I'll start from how the idea originally formed. We had the crash system done, and began wondering if there was anything more to spice up the whole thing and take an extra step ahead the competition. All the falling and bouncing stuff was very cool and all, but we felt we should go just a bit further. So, we sat down and thought through the chains of events that go on during a car crash. Realizing the latest hype and trend with ragdoll characters, we quickly found what we were looking for. After that, it was basically just a matter of programmers creating the ragdoll physics ("Oh, give us a day or two," they said) and one artist coming up with the initial character model for testing and concept proofing. Beer might have had something to do with the flow of ideas, but this remains unconfirmed.
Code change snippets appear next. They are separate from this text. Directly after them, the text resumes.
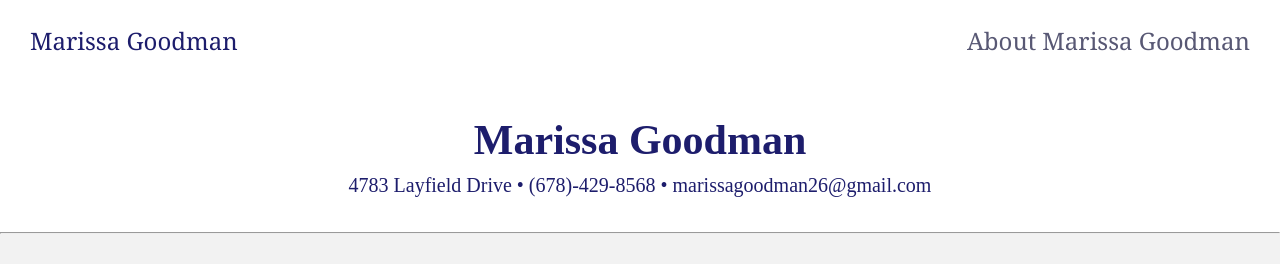
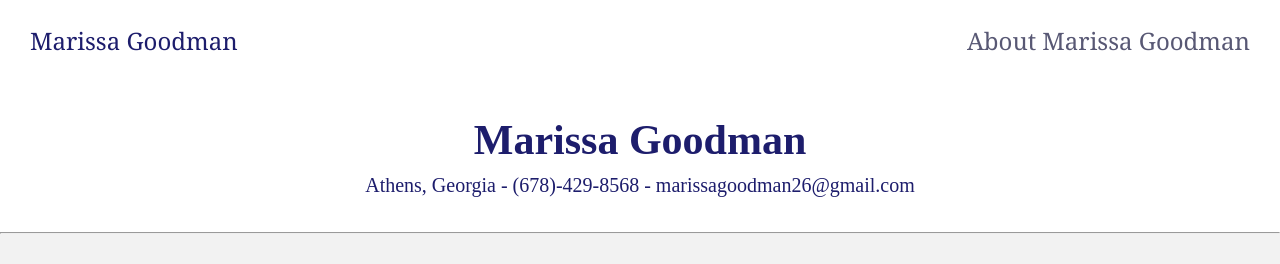
Before and after one commit to mg38563/mg38563.github.io, a website: page contact.html in a window 1280 px wide. Shown: the top 264 px of the page. Drawn offline with Linux system fonts and the light colour scheme.

Commit message:
change address

```diff
--- a/contact.html
+++ b/contact.html
@@ -17,7 +17,7 @@
     <h1>Marissa Goodman</h1>
 
     <p>
-        4783 Layfield Drive • (678)-429-8568 • marissagoodman26@gmail.com
+        Athens, Georgia - (678)-429-8568 - marissagoodman26@gmail.com
     </p>
 </header>
     <hr>
```
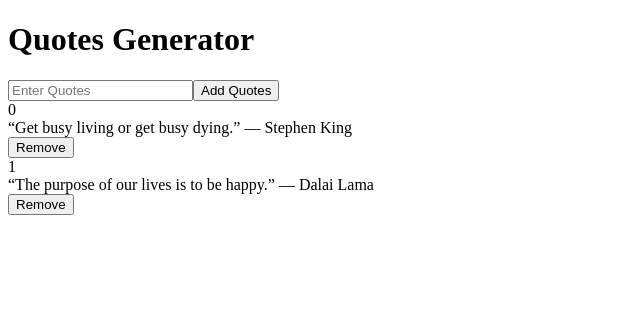
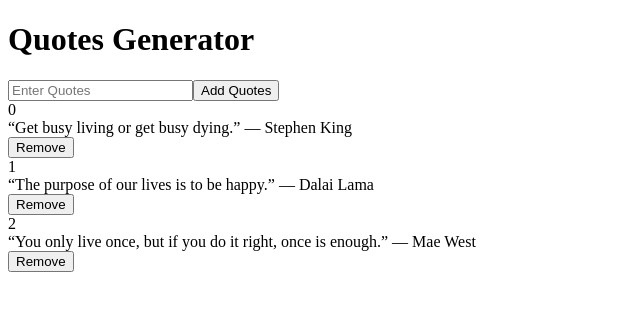
Before and after one commit to Ali-Mohamud/quote-generator, an Angular app: page / in a window 1280 px wide. Shown: the top 310 px of the page, without its empty margins (0-640 px from the left). Built offline with nearby package versions, Linux system fonts and the light colour scheme.

Commit message:
add third quote

```diff
--- a/src/app/components/quotes/quotes.component.ts
+++ b/src/app/components/quotes/quotes.component.ts
@@ -30,10 +30,10 @@
           completed:true
         },
 
-      //   {
-      //     content: '“You only live once, but if you do it right, once is enough.” — Mae West',
-      //     completed:true
-      //   }
+        {
+          content: '“You only live once, but if you do it right, once is enough.” — Mae West',
+          completed:true
+        }
 
 
 
```
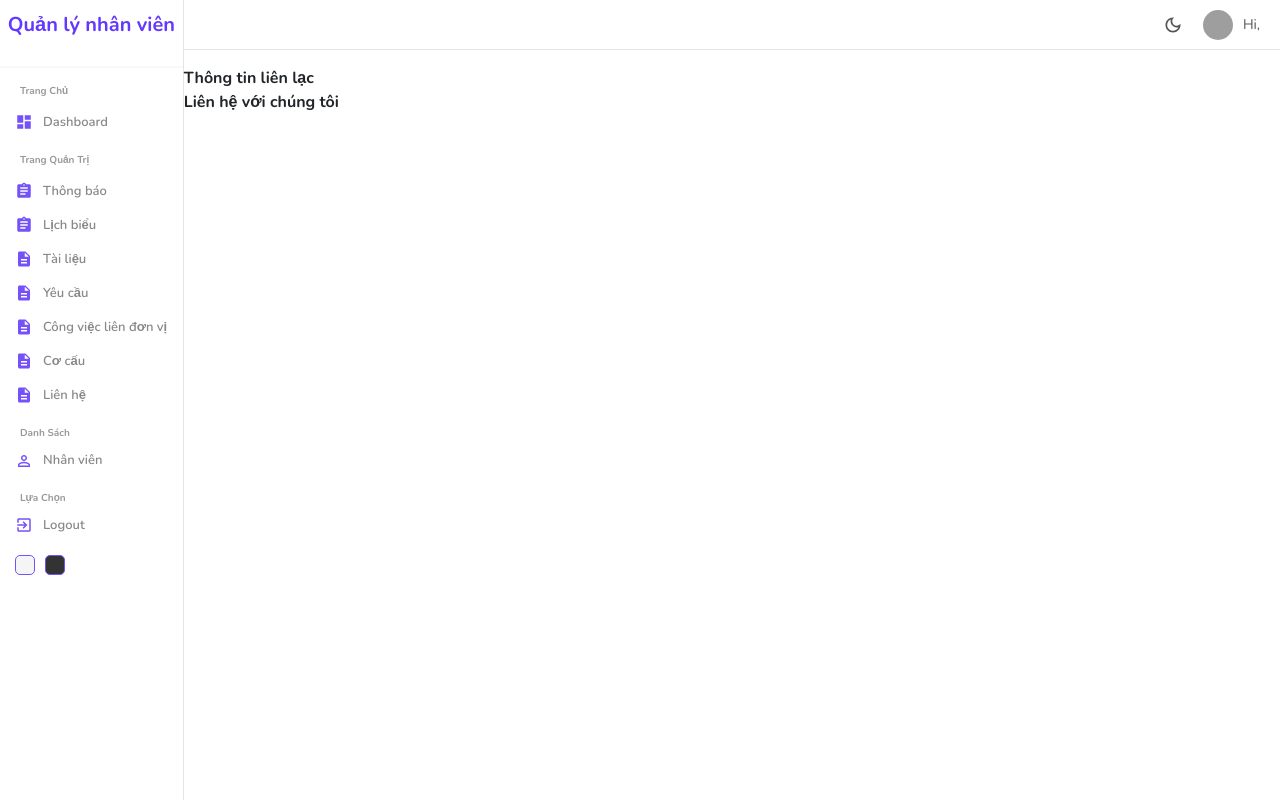
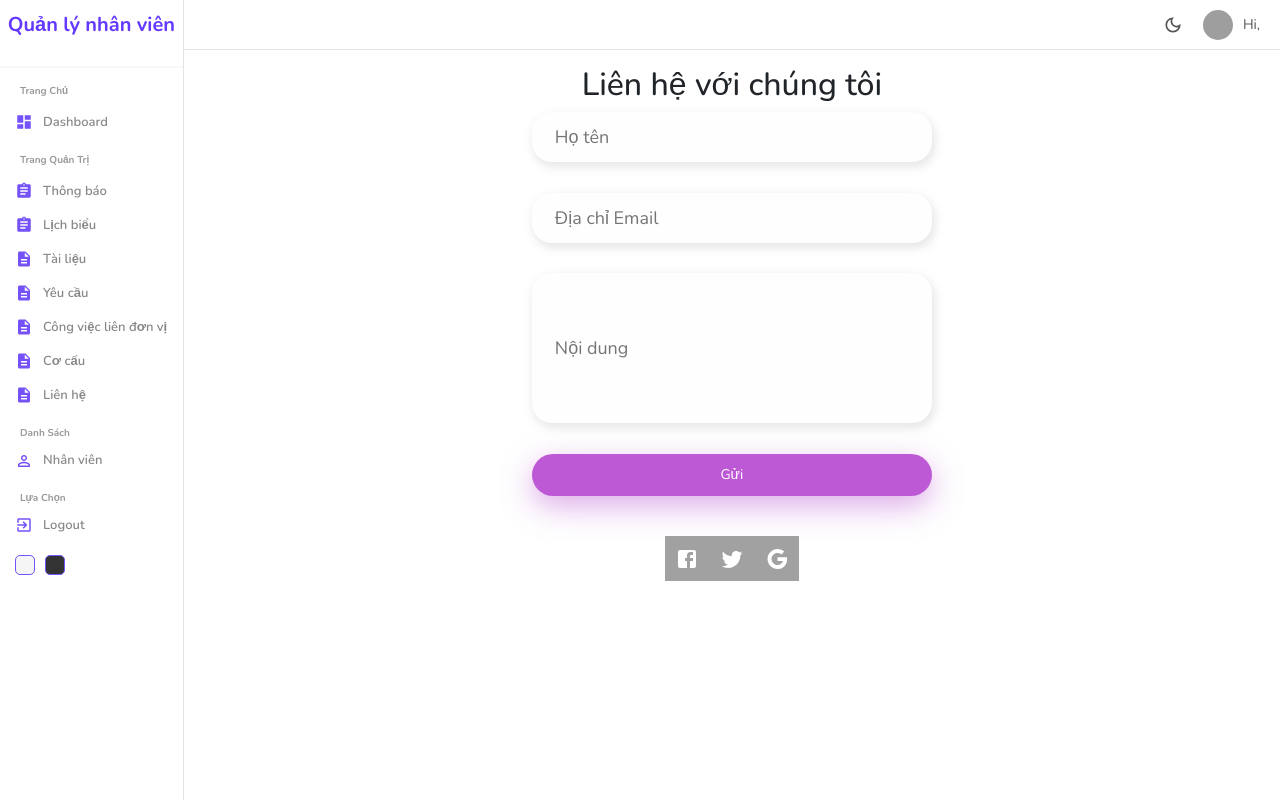
Before and after one commit to anvu20522165/STAFF_MANAGEMENT_FRONTEND, a React (Create React App) app: page /contact in a window 1280 px wide. Built offline with nearby package versions, Linux system fonts and the light colour scheme; grey boxes are pictures that could not be loaded.

Commit message:
contact updated

```diff
--- a/src/pages/contact/Contact.jsx
+++ b/src/pages/contact/Contact.jsx
@@ -2,6 +2,9 @@ import React from 'react';
 import Sidebar from '../../components/sidebar/Sidebar';
 import Navbar from '../../components/navbar/Navbar';
 import './Contact.scss';
+import FacebookIcon from '@mui/icons-material/Facebook';
+import TwitterIcon from '@mui/icons-material/Twitter';
+import GoogleIcon from '@mui/icons-material/Google';
 const Contact = () => {
     return (
         <div className="home">
@@ -9,10 +12,29 @@ const Contact = () => {
             <div className="homeContainer">
                 <Navbar />
                 <div className="contactTitle">
-                    <b>Thông tin liên lạc</b>
+                    <h2>Liên hệ với chúng tôi</h2>
                 </div>
-                <div className="content">
-                    <b>Liên hệ với chúng tôi</b>
+                <div class="form">
+                    <form action="" id="form1">
+                        <input type="text" id="fname" name="fname" placeholder="Họ tên" />
+                        <br />
+                        <input type="text" id="femail" name="femail" placeholder="Địa chỉ Email" />
+                        <br />
+                        <input type="text" id="fcontent" name="fcontent" placeholder="Nội dung" />
+                        <br />
+                        <input type="submit" value="Gửi" />
+                    </form>
+                </div>
+                <div className="socials">
+                    <button className="facebook">
+                        <FacebookIcon className="icon" />
+                    </button>
+                    <button className="twitter">
+                        <TwitterIcon className="icon" />
+                    </button>
+                    <button className="GG">
+                        <GoogleIcon className="icon" />
+                    </button>
                 </div>
             </div>
         </div>
--- a/src/pages/contact/Contact.scss
+++ b/src/pages/contact/Contact.scss
@@ -0,0 +1,75 @@
+.contactTitle {
+    text-align: center;
+}
+.form {
+    text-align: left;
+}
+#form1 {
+    width: 400px;
+    background: #fff;
+    margin: 0 auto;
+}
+#form1 input[type='text'] {
+    width: 100%;
+    box-sizing: border-box;
+    font-size: 18px;
+    color: #555;
+    display: block;
+    line-height: 1.2;
+    background-color: #fefefe;
+    border-radius: 20px;
+    margin-bottom: 10px;
+    height: 50px;
+    padding: 0 20px 0 23px;
+    border: 0;
+    box-shadow: 2px 4px 10px 1px rgba(201, 201, 201, 0.47);
+    -moz-box-shadow: 0 5px 20px 0 rgba(0, 0, 0, 0.05);
+    -webkit-box-shadow: 2px 4px 10px 1px rgba(201, 201, 201, 0.47);
+    -o-box-shadow: 0 5px 20px 0 rgba(0, 0, 0, 0.05);
+    -ms-box-shadow: 0 5px 20px 0 rgba(0, 0, 0, 0.05);
+}
+#form1 input[type='text']:focus {
+    border: 0;
+    outline: none;
+    box-shadow: 0 5px 20px 0 rgb(250 66 81 / 10%);
+    -moz-box-shadow: 0 5px 20px 0 rgba(250, 66, 81, 0.1);
+    -webkit-box-shadow: 0 5px 20px 0 rgb(250 66 81 / 10%);
+    -o-box-shadow: 0 5px 20px 0 rgba(250, 66, 81, 0.1);
+    -ms-box-shadow: 0 5px 20px 0 rgba(250, 66, 81, 0.1);
+}
+#form1 #fcontent {
+    outline: none;
+    min-height: 150px;
+}
+#form1 input[type='submit'] {
+    background-color: #bd59d4;
+    height: 42px;
+    padding: 5px 20px;
+    border-radius: 21px;
+    font-size: 14px;
+    text-tranforms: uppercase;
+    color: #fff;
+    border: 0;
+    box-shadow: 0 10px 30px 0 rgb(189 89 212 / 50%);
+    -moz-box-shadow: 0 10px 30px 0 rgba(189, 89, 212, 0.5);
+    -webkit-box-shadow: 0 10px 30px 0 rgb(189 89 212 / 50%);
+    -o-box-shadow: 0 10px 30px 0 rgba(189, 89, 212, 0.5);
+    -ms-box-shadow: 0 10px 30px 0 rgba(189, 89, 212, 0.5);
+}
+#form1 input[type='submit']:hover {
+    background: #cc4949;
+}
+.socials {
+    text-align: center;
+    margin-top: 40px;
+    justify-items: auto;
+}
+.facebook:hover {
+    background: #0015ff;
+}
+.twitter:hover {
+    background: #7681ff;
+}
+.GG:hover {
+    background: #cc4949;
+}
```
When we first saw our driver flying through the air and hitting the ground, continuing to tumble and flop forward by his own momentum, breaking a fence as he went, we realized we had something very special here which deserved extra attention and care. We thought, "this is a hit feature. Let's figure out what we can do with it and what's most fun". After numerous hours of thinking and testing and sessions of uncontrollable laughter, we had it nailed. Enter Ragdoll Olympics! The gloriously twisted idea behind these minigames is to use your driver as, uhm, sports equipment.

It's not your regular sports field, though. You don't find gigantic dartboards or equally oversized grinning clown faces on your local school sports field. We took the liberty of going completely overboard with the ideas we came up with, and so far the response to these game modes in addition to everything else FlatOut offers has been overwhelming. Some suspicion lingers on the discussion forums, though - not everybody believes that everything said so far is anything else than regular hype build-up. Oh, just wait...

As one journalist so eloquently put it: "I can't wait to get drunk and play this!" I believe it's only fair to mention that this journalist was a Brit. Naturally, we don't encourage people into a drinking spree because of our game...

But still, as our PR manager really did say: "It's so cool that it makes you drool, and it's so beautiful that it makes you forget to wipe it off." I second that with honest heart!

All right, it's nearly midnight and I'm still at the office typing this. I'm heading off now, so I bid you all arrivederci until next time!

FlatOut is released for PS2, Xbox and PC in November. Keep an eye out for the last development diary in the series coming soon